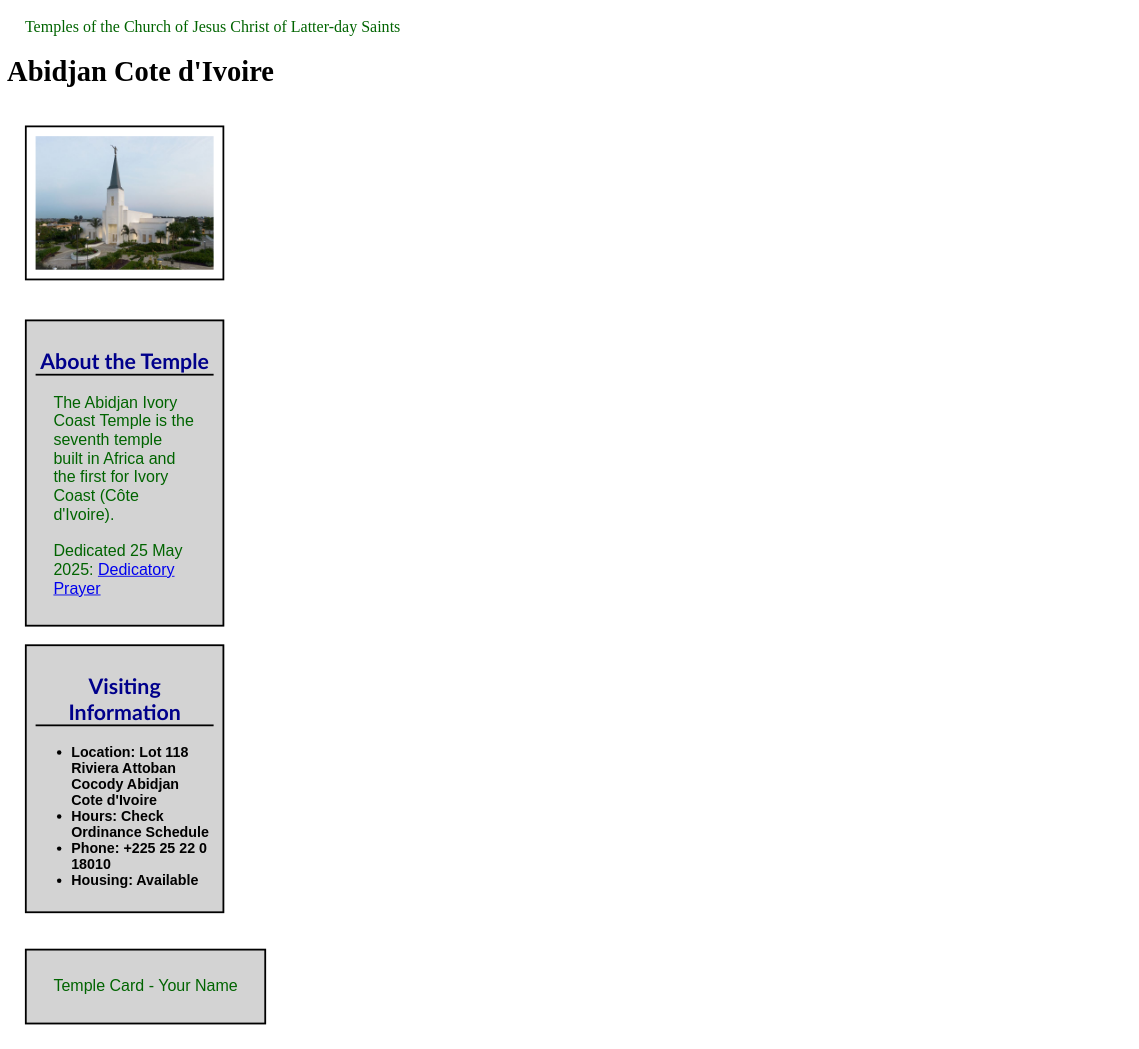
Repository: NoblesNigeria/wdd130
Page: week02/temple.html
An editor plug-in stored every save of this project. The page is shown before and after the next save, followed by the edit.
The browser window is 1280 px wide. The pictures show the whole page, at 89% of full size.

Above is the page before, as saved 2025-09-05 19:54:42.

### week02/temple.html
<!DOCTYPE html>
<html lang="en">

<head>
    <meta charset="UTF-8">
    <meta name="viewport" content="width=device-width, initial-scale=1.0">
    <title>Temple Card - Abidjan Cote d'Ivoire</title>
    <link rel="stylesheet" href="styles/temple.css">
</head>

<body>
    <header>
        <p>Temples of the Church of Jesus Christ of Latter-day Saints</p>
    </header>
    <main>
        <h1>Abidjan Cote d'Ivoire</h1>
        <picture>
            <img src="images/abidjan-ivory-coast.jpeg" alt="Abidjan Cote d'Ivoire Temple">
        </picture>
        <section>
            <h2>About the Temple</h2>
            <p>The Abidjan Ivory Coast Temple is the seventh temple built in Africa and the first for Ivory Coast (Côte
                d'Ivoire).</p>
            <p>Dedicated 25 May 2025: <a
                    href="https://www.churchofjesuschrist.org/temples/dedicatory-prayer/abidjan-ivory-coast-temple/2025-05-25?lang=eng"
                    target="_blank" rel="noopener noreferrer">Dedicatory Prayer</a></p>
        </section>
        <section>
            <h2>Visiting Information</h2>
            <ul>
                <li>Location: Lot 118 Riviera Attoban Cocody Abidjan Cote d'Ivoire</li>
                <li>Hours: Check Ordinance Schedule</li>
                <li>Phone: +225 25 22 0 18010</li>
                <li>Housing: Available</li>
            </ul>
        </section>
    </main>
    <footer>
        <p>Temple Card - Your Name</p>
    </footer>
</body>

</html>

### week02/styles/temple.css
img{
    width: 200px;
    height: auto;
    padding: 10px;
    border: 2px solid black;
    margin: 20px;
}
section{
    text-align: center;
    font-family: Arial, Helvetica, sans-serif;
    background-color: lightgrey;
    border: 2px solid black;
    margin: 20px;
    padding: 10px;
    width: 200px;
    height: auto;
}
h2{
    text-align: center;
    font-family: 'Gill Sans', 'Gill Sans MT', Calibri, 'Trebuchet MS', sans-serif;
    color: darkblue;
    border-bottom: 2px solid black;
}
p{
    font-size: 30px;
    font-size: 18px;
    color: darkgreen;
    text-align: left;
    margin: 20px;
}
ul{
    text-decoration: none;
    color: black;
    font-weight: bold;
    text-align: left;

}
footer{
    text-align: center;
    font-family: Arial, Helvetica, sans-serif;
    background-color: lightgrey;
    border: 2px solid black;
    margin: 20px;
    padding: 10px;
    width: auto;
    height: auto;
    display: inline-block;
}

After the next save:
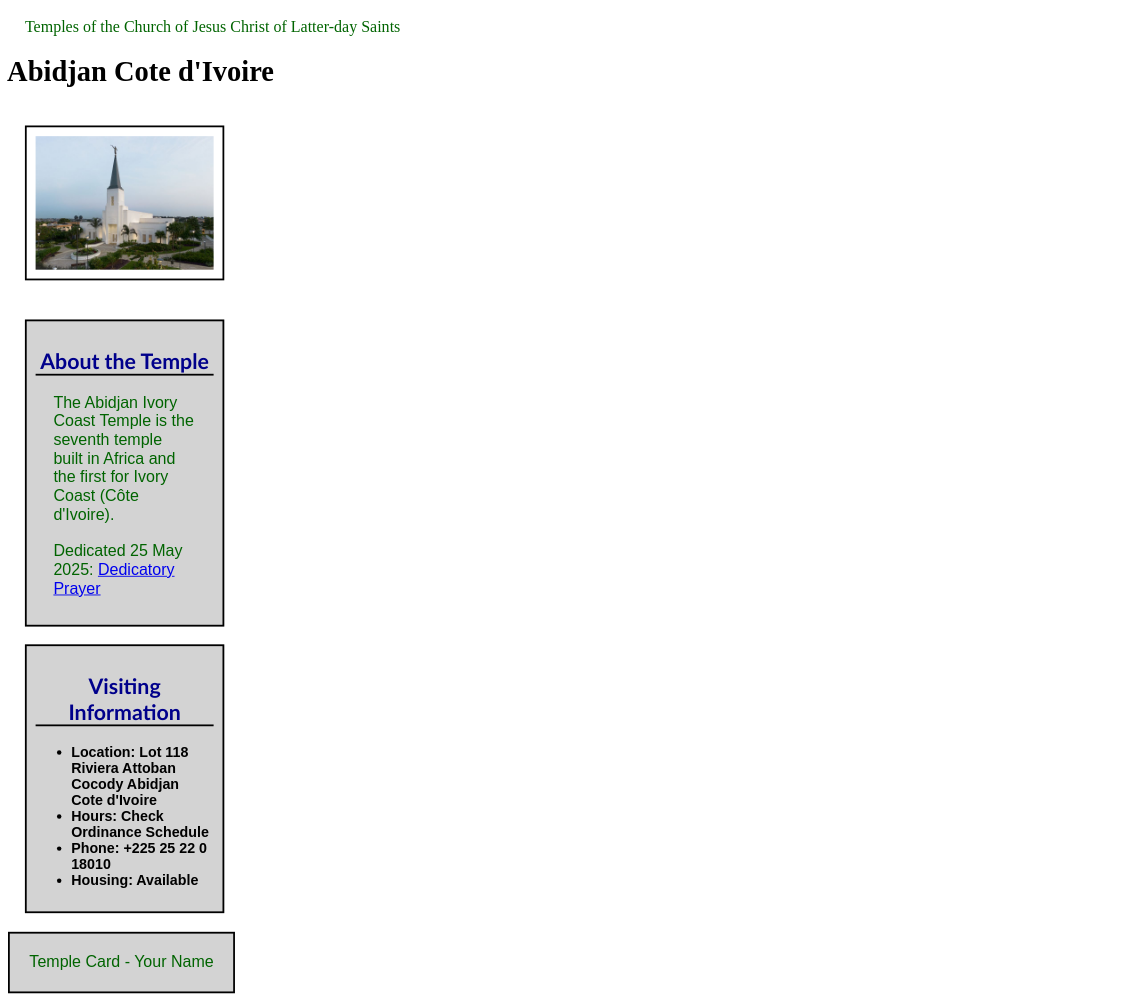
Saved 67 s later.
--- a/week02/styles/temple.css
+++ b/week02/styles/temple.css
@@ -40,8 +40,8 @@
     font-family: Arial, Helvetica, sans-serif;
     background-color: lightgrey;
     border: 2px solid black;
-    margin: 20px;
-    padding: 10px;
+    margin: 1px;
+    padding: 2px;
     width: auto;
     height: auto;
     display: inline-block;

----

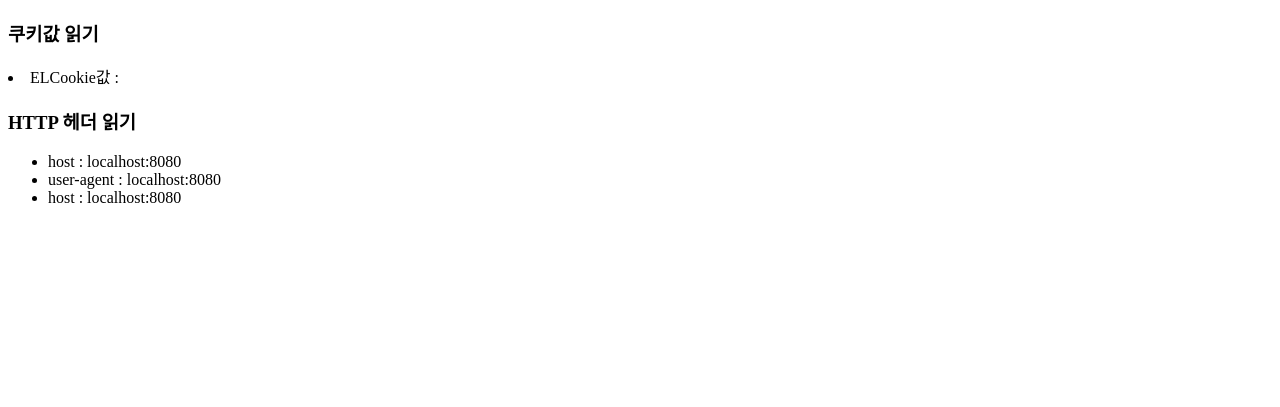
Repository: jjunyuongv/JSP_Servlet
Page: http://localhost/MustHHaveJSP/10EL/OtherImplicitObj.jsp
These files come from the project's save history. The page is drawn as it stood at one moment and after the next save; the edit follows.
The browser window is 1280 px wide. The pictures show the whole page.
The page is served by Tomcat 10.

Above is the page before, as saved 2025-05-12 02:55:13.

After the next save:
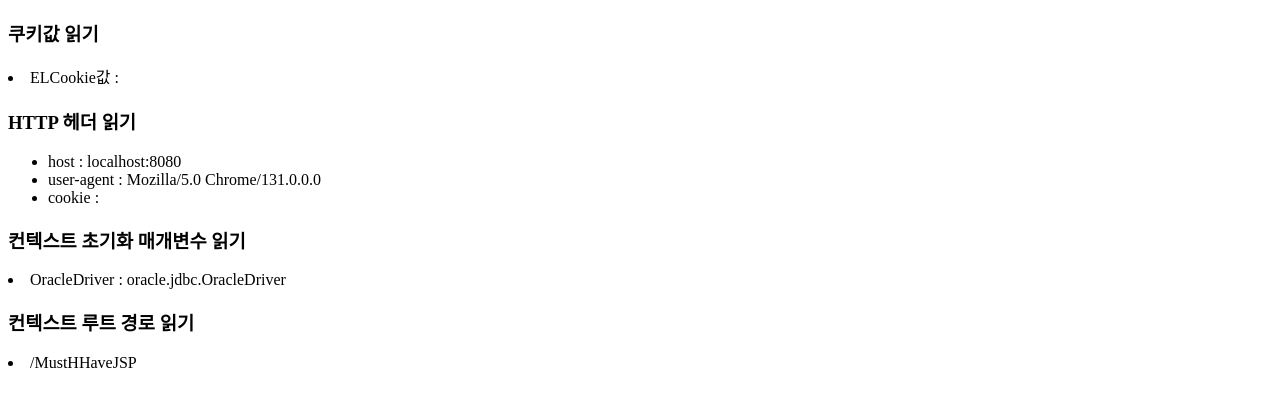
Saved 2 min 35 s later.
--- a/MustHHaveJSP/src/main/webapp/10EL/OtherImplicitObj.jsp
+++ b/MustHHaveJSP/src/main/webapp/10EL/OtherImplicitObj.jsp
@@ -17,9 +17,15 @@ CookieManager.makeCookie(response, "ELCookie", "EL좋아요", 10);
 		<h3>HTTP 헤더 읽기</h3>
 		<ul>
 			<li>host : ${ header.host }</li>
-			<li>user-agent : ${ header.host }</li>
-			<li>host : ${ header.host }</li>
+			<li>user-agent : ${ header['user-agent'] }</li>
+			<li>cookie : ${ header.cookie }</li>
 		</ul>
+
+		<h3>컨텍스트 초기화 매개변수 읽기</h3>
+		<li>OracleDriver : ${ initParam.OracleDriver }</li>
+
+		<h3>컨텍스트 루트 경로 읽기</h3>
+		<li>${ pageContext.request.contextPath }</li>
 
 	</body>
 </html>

----

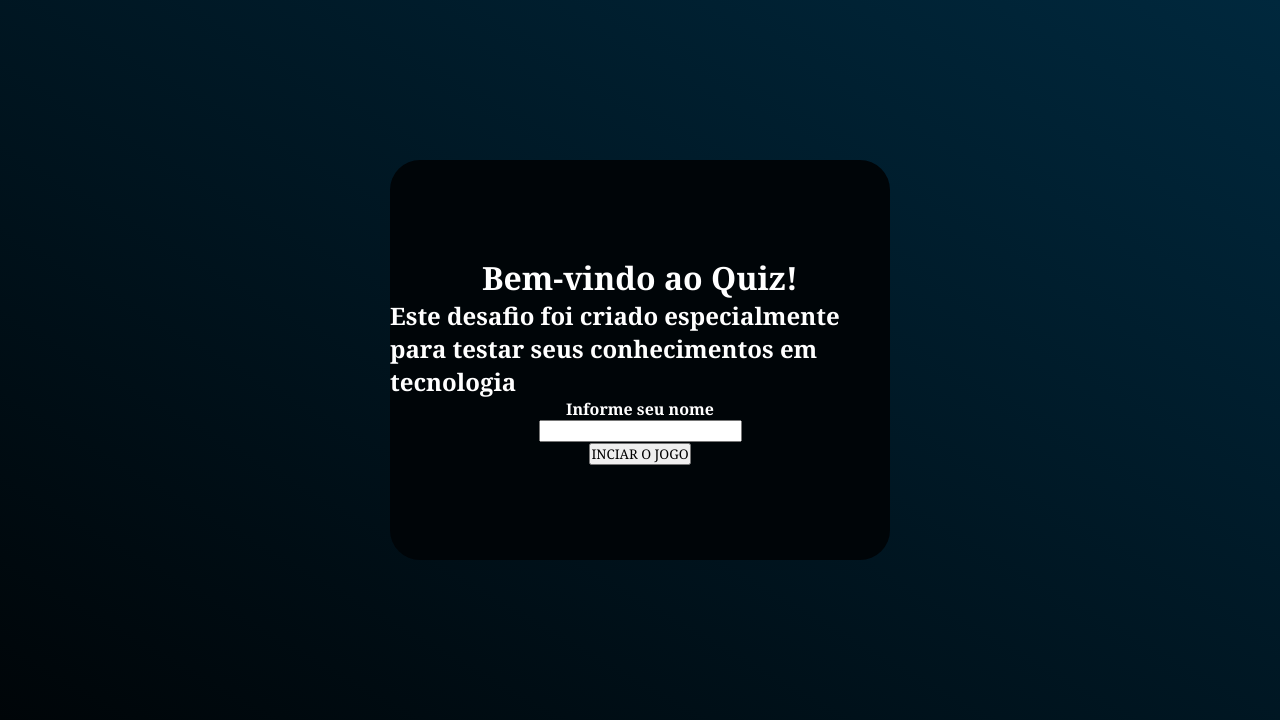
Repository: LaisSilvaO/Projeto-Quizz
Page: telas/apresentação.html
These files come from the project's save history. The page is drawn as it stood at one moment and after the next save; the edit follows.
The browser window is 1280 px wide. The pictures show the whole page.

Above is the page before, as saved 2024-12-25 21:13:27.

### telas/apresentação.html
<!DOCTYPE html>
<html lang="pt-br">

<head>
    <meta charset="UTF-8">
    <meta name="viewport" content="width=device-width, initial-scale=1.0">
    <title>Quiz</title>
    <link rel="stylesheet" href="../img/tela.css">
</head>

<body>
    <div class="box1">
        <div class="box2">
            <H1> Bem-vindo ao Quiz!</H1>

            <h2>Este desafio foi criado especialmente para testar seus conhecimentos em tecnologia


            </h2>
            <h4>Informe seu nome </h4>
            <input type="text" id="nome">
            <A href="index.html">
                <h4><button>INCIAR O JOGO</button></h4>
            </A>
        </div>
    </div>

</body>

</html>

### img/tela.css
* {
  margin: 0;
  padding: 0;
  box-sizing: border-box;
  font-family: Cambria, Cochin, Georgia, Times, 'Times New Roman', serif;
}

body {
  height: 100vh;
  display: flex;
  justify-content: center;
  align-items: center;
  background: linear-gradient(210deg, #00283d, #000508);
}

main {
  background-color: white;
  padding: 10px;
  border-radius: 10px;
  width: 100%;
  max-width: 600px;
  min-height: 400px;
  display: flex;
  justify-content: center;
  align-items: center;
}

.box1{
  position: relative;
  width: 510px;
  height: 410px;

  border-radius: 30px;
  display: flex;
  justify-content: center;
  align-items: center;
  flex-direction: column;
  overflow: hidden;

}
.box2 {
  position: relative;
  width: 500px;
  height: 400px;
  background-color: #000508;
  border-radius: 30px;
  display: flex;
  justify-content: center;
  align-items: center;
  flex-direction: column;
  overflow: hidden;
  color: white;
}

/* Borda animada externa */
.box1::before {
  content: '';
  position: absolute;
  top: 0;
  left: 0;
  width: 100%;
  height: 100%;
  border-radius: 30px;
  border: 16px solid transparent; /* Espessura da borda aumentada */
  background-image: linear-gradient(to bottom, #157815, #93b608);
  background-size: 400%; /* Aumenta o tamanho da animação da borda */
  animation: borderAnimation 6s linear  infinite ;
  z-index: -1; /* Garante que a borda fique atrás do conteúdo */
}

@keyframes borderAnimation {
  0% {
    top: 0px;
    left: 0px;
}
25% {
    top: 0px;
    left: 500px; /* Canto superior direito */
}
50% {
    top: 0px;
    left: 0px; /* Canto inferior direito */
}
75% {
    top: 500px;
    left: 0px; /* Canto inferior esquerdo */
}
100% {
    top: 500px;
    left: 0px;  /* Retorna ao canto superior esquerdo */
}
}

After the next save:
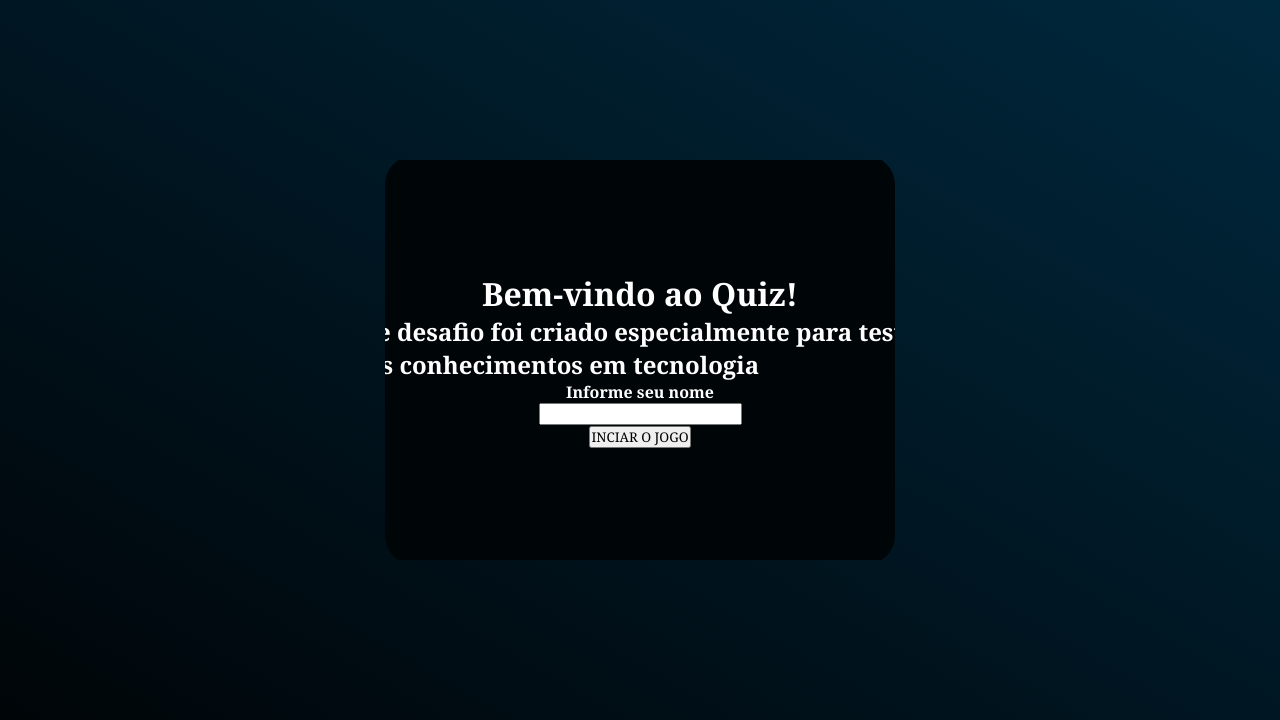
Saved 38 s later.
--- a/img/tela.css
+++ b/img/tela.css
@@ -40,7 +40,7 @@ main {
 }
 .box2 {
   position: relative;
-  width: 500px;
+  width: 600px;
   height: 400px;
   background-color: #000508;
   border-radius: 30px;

----

Beginning with the line that has "Repository: NoblesNigeria/wdd130" and ending with the line that has "<p>The Abidjan Ivory", set down the lines above exactly and include no others.

Response to the exercise »
Repository: NoblesNigeria/wdd130
Page: week02/temple.html
An editor plug-in stored every save of this project. The page is shown before and after the next save, followed by the edit.
The browser window is 1280 px wide. The pictures show the whole page, at 89% of full size.

Above is the page before, as saved 2025-09-05 19:54:42.

### week02/temple.html
<!DOCTYPE html>
<html lang="en">

<head>
    <meta charset="UTF-8">
    <meta name="viewport" content="width=device-width, initial-scale=1.0">
    <title>Temple Card - Abidjan Cote d'Ivoire</title>
    <link rel="stylesheet" href="styles/temple.css">
</head>

<body>
    <header>
        <p>Temples of the Church of Jesus Christ of Latter-day Saints</p>
    </header>
    <main>
        <h1>Abidjan Cote d'Ivoire</h1>
        <picture>
            <img src="images/abidjan-ivory-coast.jpeg" alt="Abidjan Cote d'Ivoire Temple">
        </picture>
        <section>
            <h2>About the Temple</h2>
            <p>The Abidjan Ivory Coast Temple is the seventh temple built in Africa and the first for Ivory Coast (Côte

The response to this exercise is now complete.